Finding Your True Voice
Many guitarists that come from the electric world have tried plugging an acoustic-electric guitar into a traditional guitar amplifier. This little experiment quickly shows how thin, boxy, and nasally your acoustic sounds through an electric amp. It also increases the likelihood of feedback. That’s because traditional electric guitar amplifiers are meant for just that: electric guitar. Acoustic amplifiers are closer in design to a PA system than an electric guitar amp.
“Acoustic guitars, like most instruments, benefit from full-frequency reproduction and distortion-free sound,” said Shane Nicholas, Fender’s Director of Product Development – Amplifiers in Fender’s article on “Why You Might Need An Acoustic Amp.”
The goal of acoustic amplification is replicating the beautiful, full tone of the acoustic instrument, never coloring the sound. A truer, full-frequency tone comes through the acoustic amplifier that sounds as close as possible to you simply playing the guitar acoustically.
Modern Problems Require Modern Solutions
In today’s world, musicians are required to be quite self-reliant, from putting out their own music without label help, putting together a “grass-roots” tour, and providing their own PA at gigs. Singer-songwriters especially rely solely on themselves because they’re the entire band in one person. Modern acoustic amplifiers are designed around key features that solve multiple performance needs.
Many acoustic amplifiers from companies like Roland and Fender feature a custom-tailored EQ that takes the “boxiness” out. Anti-feedback systems in modern acoustic amps control phase and add filters to counter feedback with the press of a button.

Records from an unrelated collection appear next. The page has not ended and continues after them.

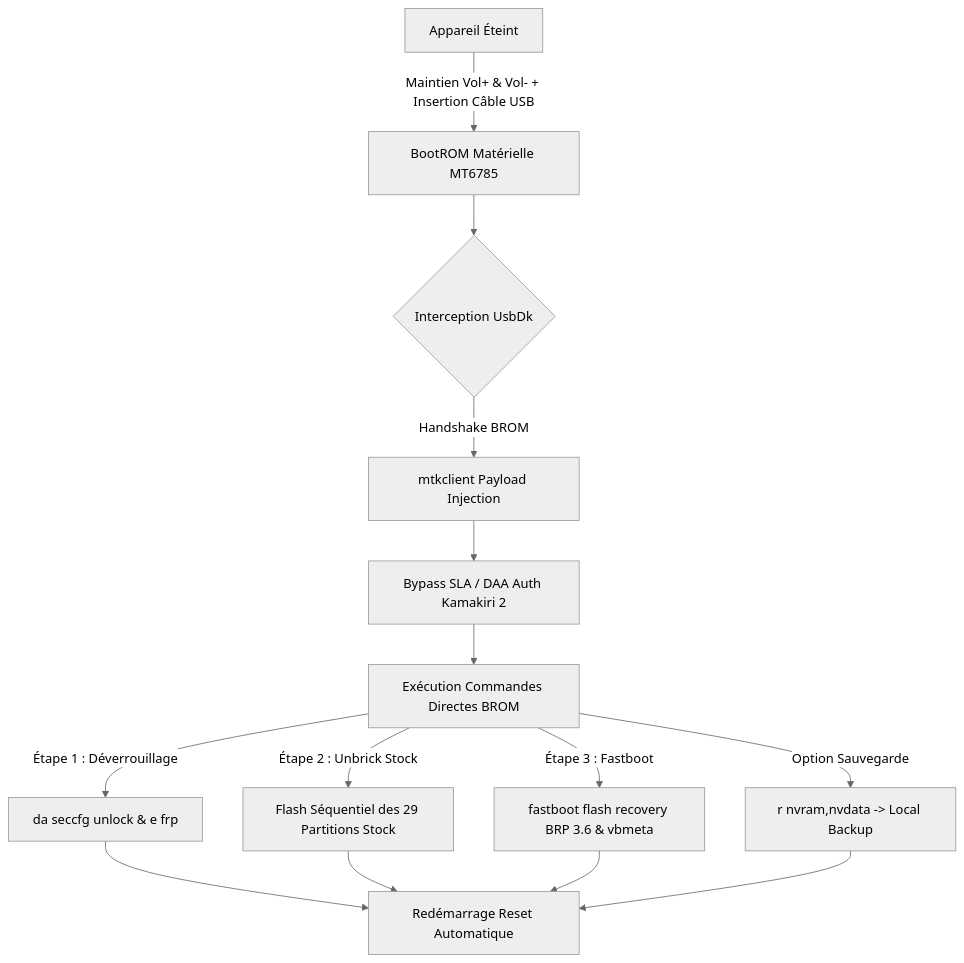
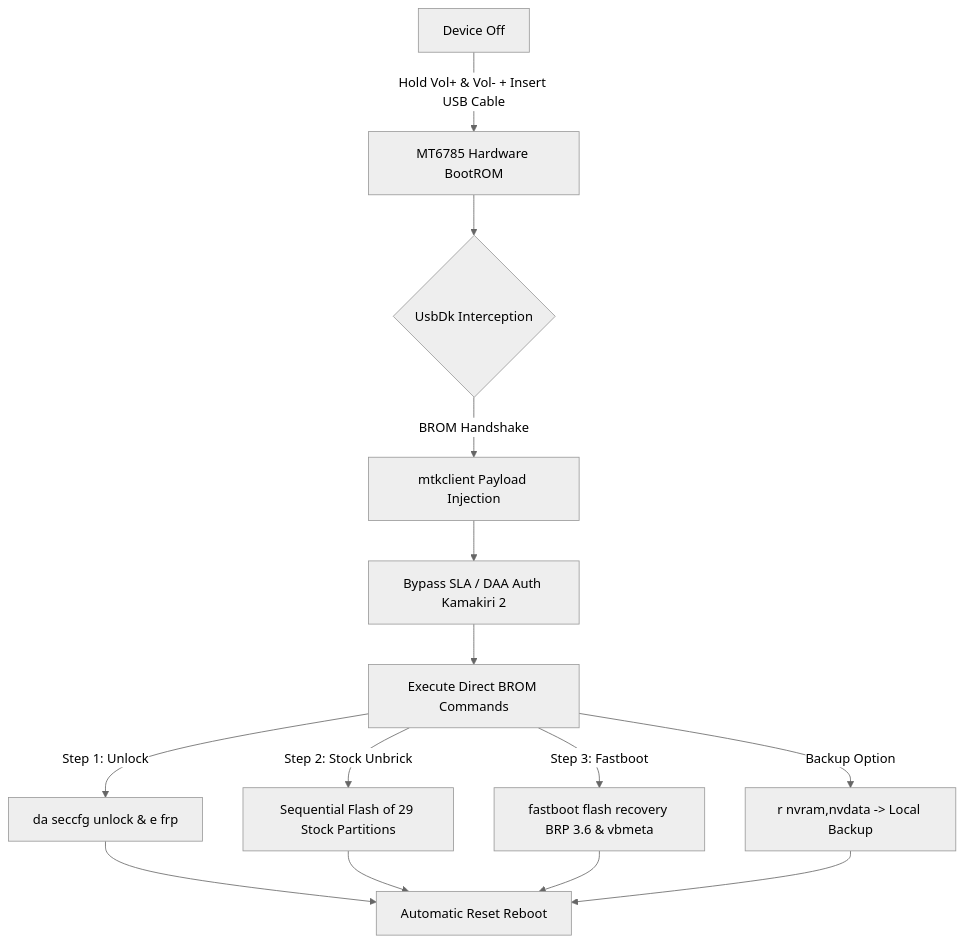
The first of 2 diagrams in README.md (Arhkos/Begonia-Fleet-Tool), drawn with Mermaid (neutral theme) before and after one commit. The commit also changed other lines of this file and 3 other files, not shown here.

````diff
--- a/README.md
+++ b/README.md
@@ -97,18 +96,18 @@
 ```mermaid
 flowchart TD
-    A[Appareil Éteint] -->|Maintien Vol+ & Vol- + Insertion Câble USB| B[BootROM Matérielle MT6785]
-    B --> C{Interception UsbDk}
-    C -->|Handshake BROM| D[mtkclient Payload Injection]
+    A[Device Off] -->|Hold Vol+ & Vol- + Insert USB Cable| B[MT6785 Hardware BootROM]
+    B --> C{UsbDk Interception}
+    C -->|BROM Handshake| D[mtkclient Payload Injection]
     D --> E[Bypass SLA / DAA Auth Kamakiri 2]
-    E --> F[Exécution Commandes Directes BROM]
+    E --> F[Execute Direct BROM Commands]
     
-    F -->|Étape 1 : Déverrouillage| G["da seccfg unlock & e frp"]
-    F -->|Étape 2 : Unbrick Stock| H["Flash Séquentiel des 29 Partitions Stock"]
-    F -->|Étape 3 : Fastboot| I["fastboot flash recovery BRP 3.6 & vbmeta"]
-    F -->|Option Sauvegarde| J["r nvram,nvdata -> Local Backup"]
+    F -->|Step 1: Unlock| G["da seccfg unlock & e frp"]
+    F -->|Step 2: Stock Unbrick| H["Sequential Flash of 29 Stock Partitions"]
+    F -->|Step 3: Fastboot| I["fastboot flash recovery BRP 3.6 & vbmeta"]
+    F -->|Backup Option| J["r nvram,nvdata -> Local Backup"]
     
-    G --> K[Redémarrage Reset Automatique]
+    G --> K[Automatic Reset Reboot]
     H --> K
     I --> K
     J --> K
 ```
````
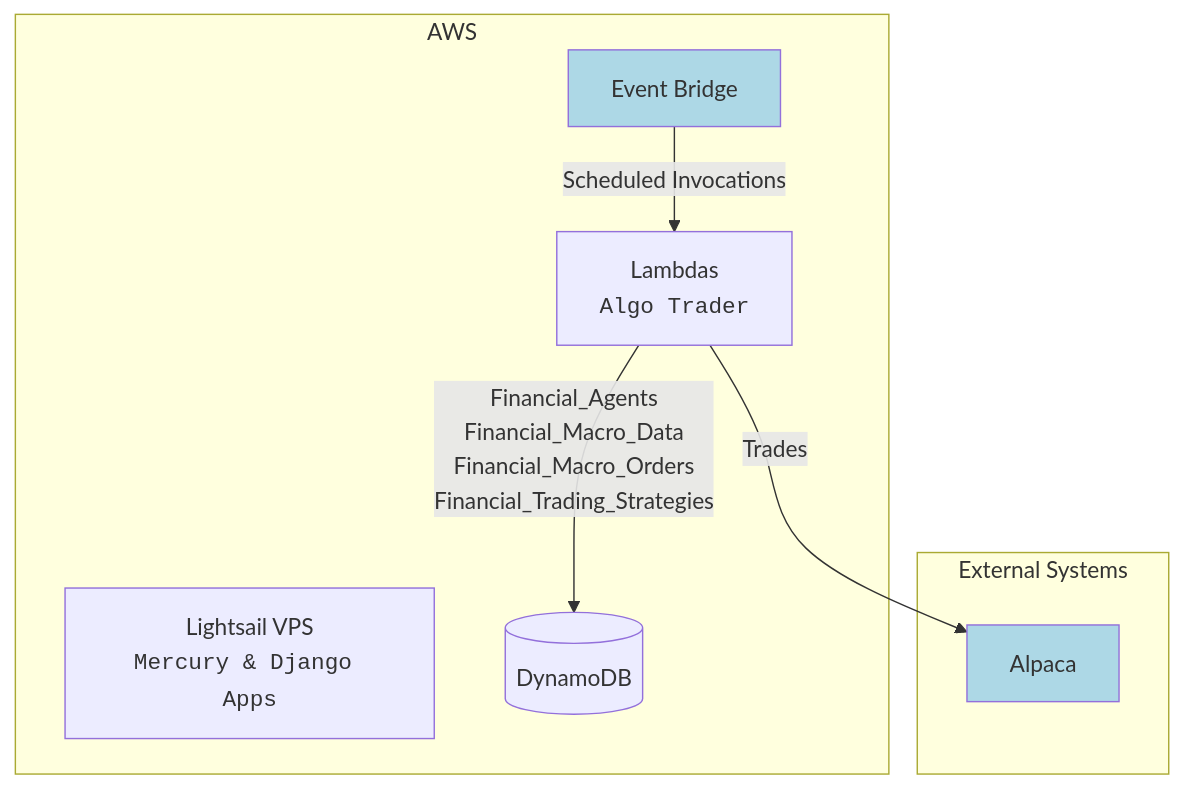
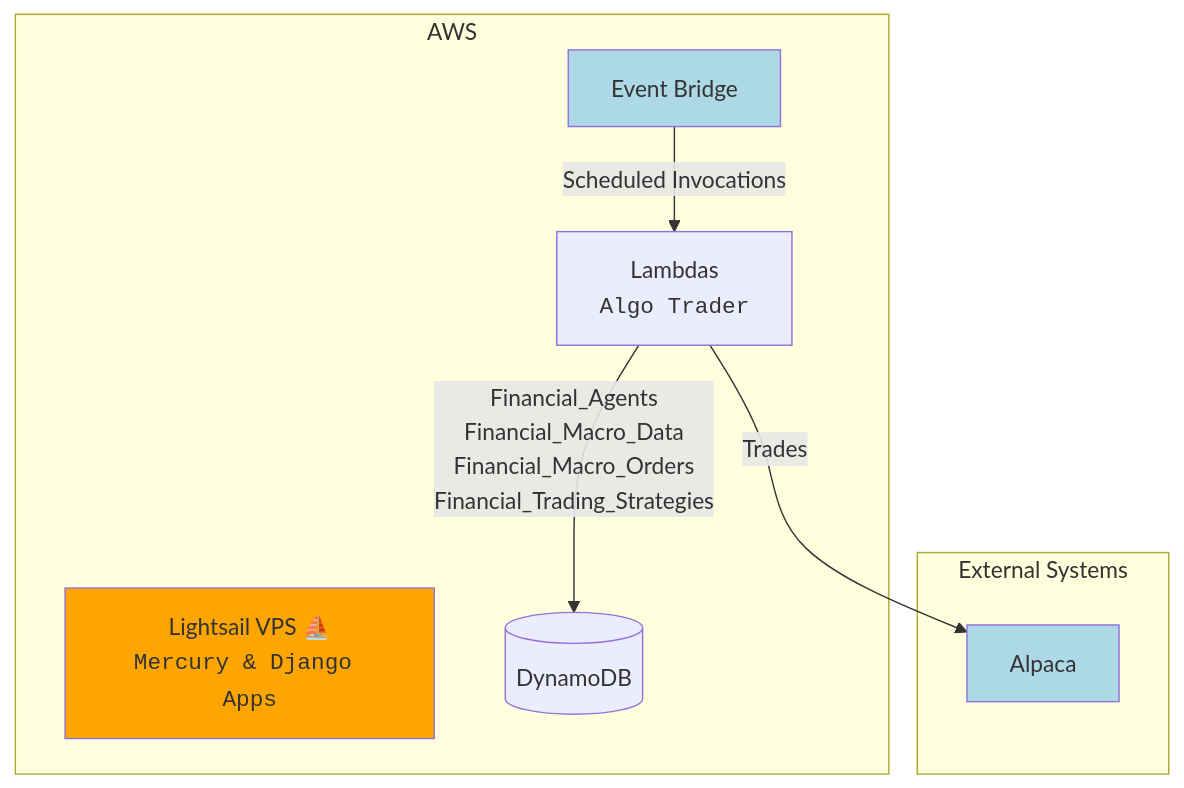
The first of 2 diagrams in src/site/notes/Projects/Projects Home.md (shawn-don-soneja/my-knowledge-base), drawn with Mermaid before and after one commit. The commit also changed other lines of this file, not shown here.

````diff
--- a/src/site/notes/Projects/Projects Home.md
+++ b/src/site/notes/Projects/Projects Home.md
@@ -19,20 +21,21 @@
 ```mermaid
 graph TD
 	subgraph External Systems
 		E["`Alpaca`"<br/><code></code>]:::other
 	end
 	subgraph "`AWS`"
 		A["`Lambdas`"<br/><code>Algo Trader</code>]
 		B[Event Bridge]:::other -- Scheduled Invocations --> A
-		C["`Lightsail VPS`"<br/><code>Mercury & Django Apps</code>]
+		C["`Lightsail VPS ⛵️`"<br/><code>Mercury & Django Apps</code>]:::lightsail
 		D[(DynamoDB)]
 		A -- "`
 		Financial_Agents
 		Financial_Macro_Data
 		Financial_Macro_Orders
 		Financial_Trading_Strategies
 		`" --> D
 	end
 	A -- Trades --> E
 	classDef other fill:lightblue
+	classDef lightsail fill:orange
 ```
````
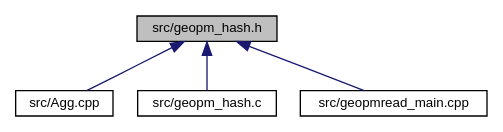
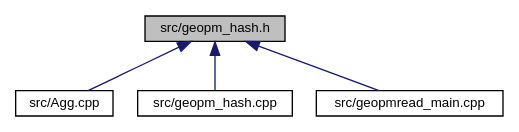
Before and after one commit to geopm/geopm.github.io: the diagram in geopm-service-dox/geopm__hash_8h__dep__incl.dot, drawn with Graphviz. The commit also changed 1083 other files, not shown here.

```diff
--- a/geopm-service-dox/geopm__hash_8h__dep__incl.dot
+++ b/geopm-service-dox/geopm__hash_8h__dep__incl.dot
@@ -1,13 +1,13 @@
 digraph "src/geopm_hash.h"
 {
  // LATEX_PDF_SIZE
   edge [fontname="Helvetica",fontsize="10",labelfontname="Helvetica",labelfontsize="10"];
   node [fontname="Helvetica",fontsize="10",shape=record];
   Node1 [label="src/geopm_hash.h",height=0.2,width=0.4,color="black", fillcolor="grey75", style="filled", fontcolor="black",tooltip=" "];
   Node1 -> Node2 [dir="back",color="midnightblue",fontsize="10",style="solid",fontname="Helvetica"];
   Node2 [label="src/Agg.cpp",height=0.2,width=0.4,color="black", fillcolor="white", style="filled",URL="$_agg_8cpp.html",tooltip=" "];
   Node1 -> Node3 [dir="back",color="midnightblue",fontsize="10",style="solid",fontname="Helvetica"];
-  Node3 [label="src/geopm_hash.c",height=0.2,width=0.4,color="black", fillcolor="white", style="filled",URL="$geopm__hash_8c.html",tooltip=" "];
+  Node3 [label="src/geopm_hash.cpp",height=0.2,width=0.4,color="black", fillcolor="white", style="filled",URL="$geopm__hash_8cpp.html",tooltip=" "];
   Node1 -> Node4 [dir="back",color="midnightblue",fontsize="10",style="solid",fontname="Helvetica"];
   Node4 [label="src/geopmread_main.cpp",height=0.2,width=0.4,color="black", fillcolor="white", style="filled",URL="$geopmread__main_8cpp.html",tooltip=" "];
 }
```
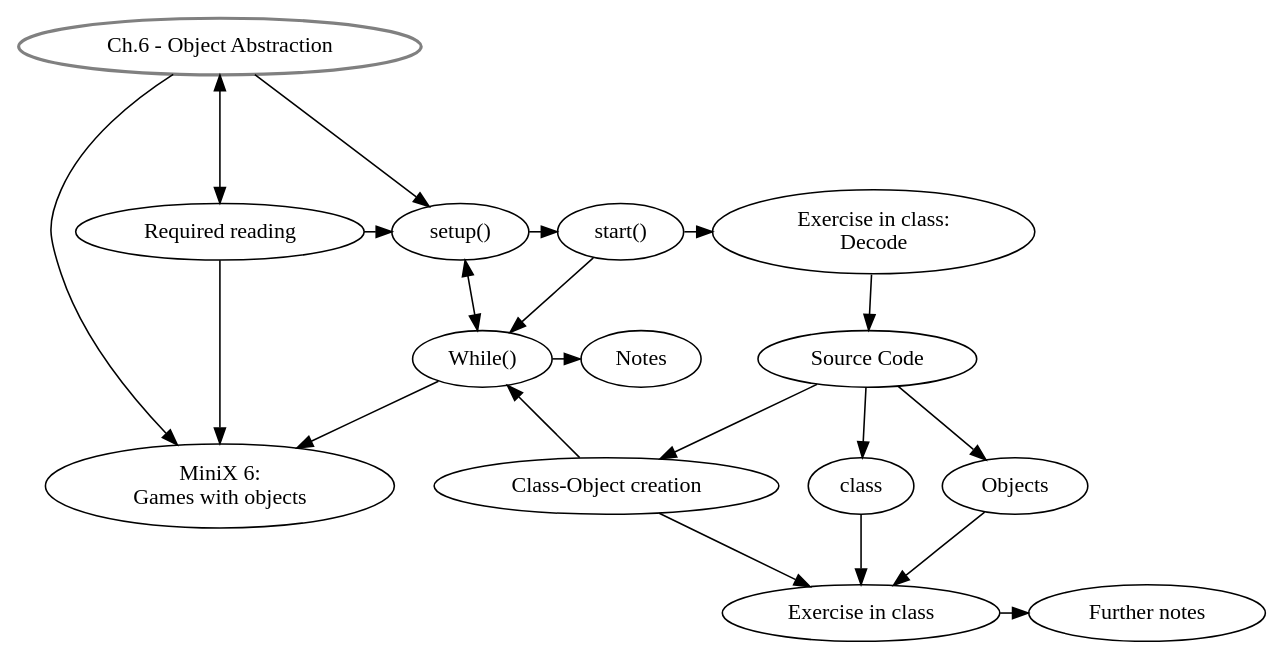
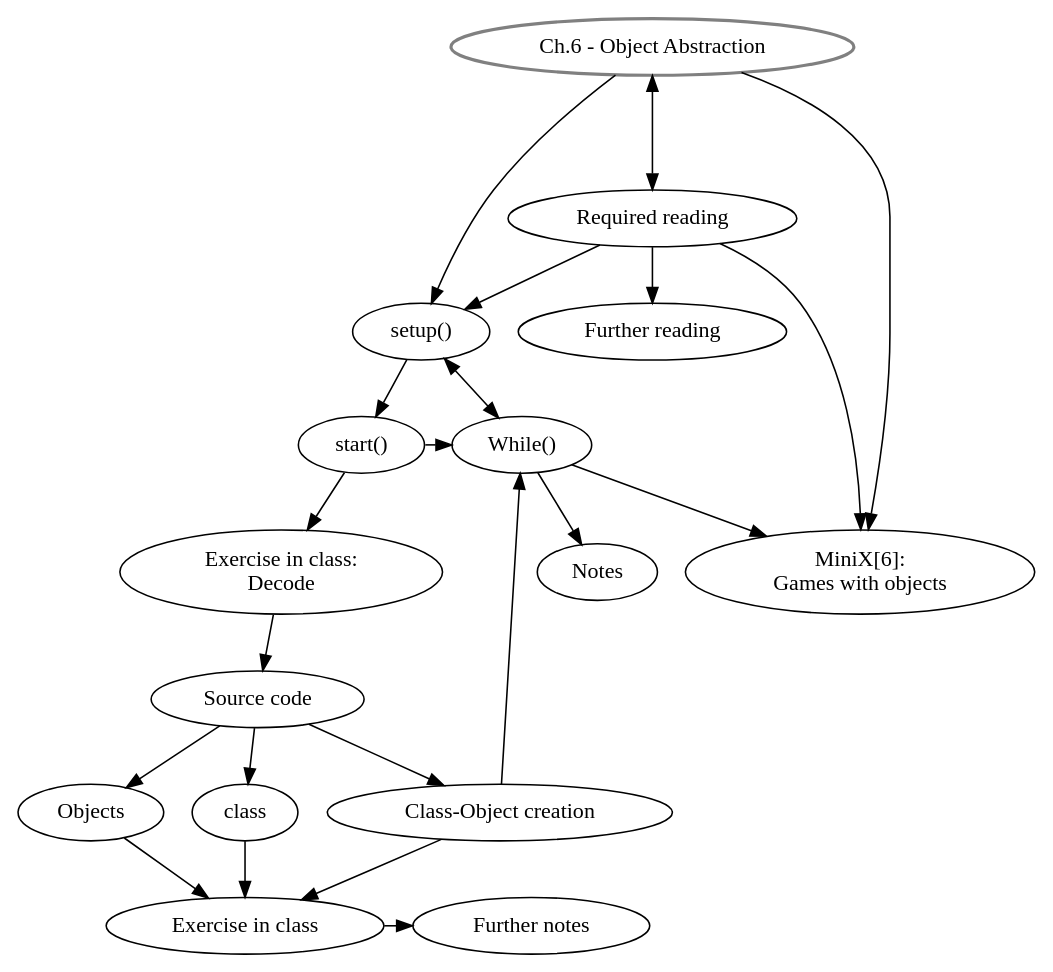
The diagram in graphviz/AP_ch6.dot (danbz/aesthetic-programming), drawn with Graphviz before and after one commit. The commit also changed 5 other files, not shown here.

Commit message:
update graphviz

```diff
--- a/graphviz/AP_ch6.dot
+++ b/graphviz/AP_ch6.dot
@@ -1,41 +1,40 @@
 digraph G {
 //labels
 GS [
 label="Ch.6 - Object Abstraction",
 style=bold,
 color=grey,
 ]
 
 SU [label="setup()"]
 ST [label="start()"]
 DE [label="Exercise in class: \nDecode"]
-SC [label="Source Code"]
+SC [label="Source code"]
 CL [label="class"]
 OO [label="Objects"]
 COC [label="Class-Object creation"]
 EiC [label="Exercise in class"]
 FN [label="Further notes"]
 MW [label="While()"]
-MX [label="MiniX 6: \nGames with objects"]
+MX [label="MiniX[6]: \nGames with objects"]
 RR [label="Required reading"]
+FR [label="Further reading"]
 Notes [label="Notes"]
 
 //rank
-{rank = same; SU, ST, DE}
-{rank = same; RR, DE}
-{rank = same; CL, OO, COC}
-{rank = same; CL, MX}
-{rank = same; EiC, FN}
-{rank = same; MW, Notes}
+{rank = same; EiC,FN}
+{rank = same; MX,DE}
+{rank = same; MW,ST}
 
 //graph
 GS -> SU -> ST -> DE -> SC;
 GS -> MX;
 GS -> RR[dir=both, minlen=2];
 SU -> MW [dir=both];
 RR -> MX, SU;
 SC -> {CL, OO, COC} -> EiC -> FN;
 ST -> MW -> Notes;
 MW -> MX;
 COC -> MW;
+RR -> FR;
 }
```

These amps also features special acoustic-tailored effects that highlight the beauty of acoustic guitar tone, rather than overshadow it. This includes pre-delay, diffusion, reverb and chorus effects that broaden your acoustic stereo image.
And finally, many modern acoustic amplifiers feature microphone inputs. Much like a PA speaker, acoustic amplifiers feature a flat frequency that’s ideal for vocals. Many acoustic amps feature standard XLR inputs, so you can bring one amp to the gig and get by just fine. This is especially useful for busking musicians that have limited power outlets or space when performing live.
So instead of asking if you truly need an acoustic amplifier, ask “do I really want my acoustic guitar to sound as good as possible?” Because if you answer “yes,” you definitely need a proper acoustic amplifier.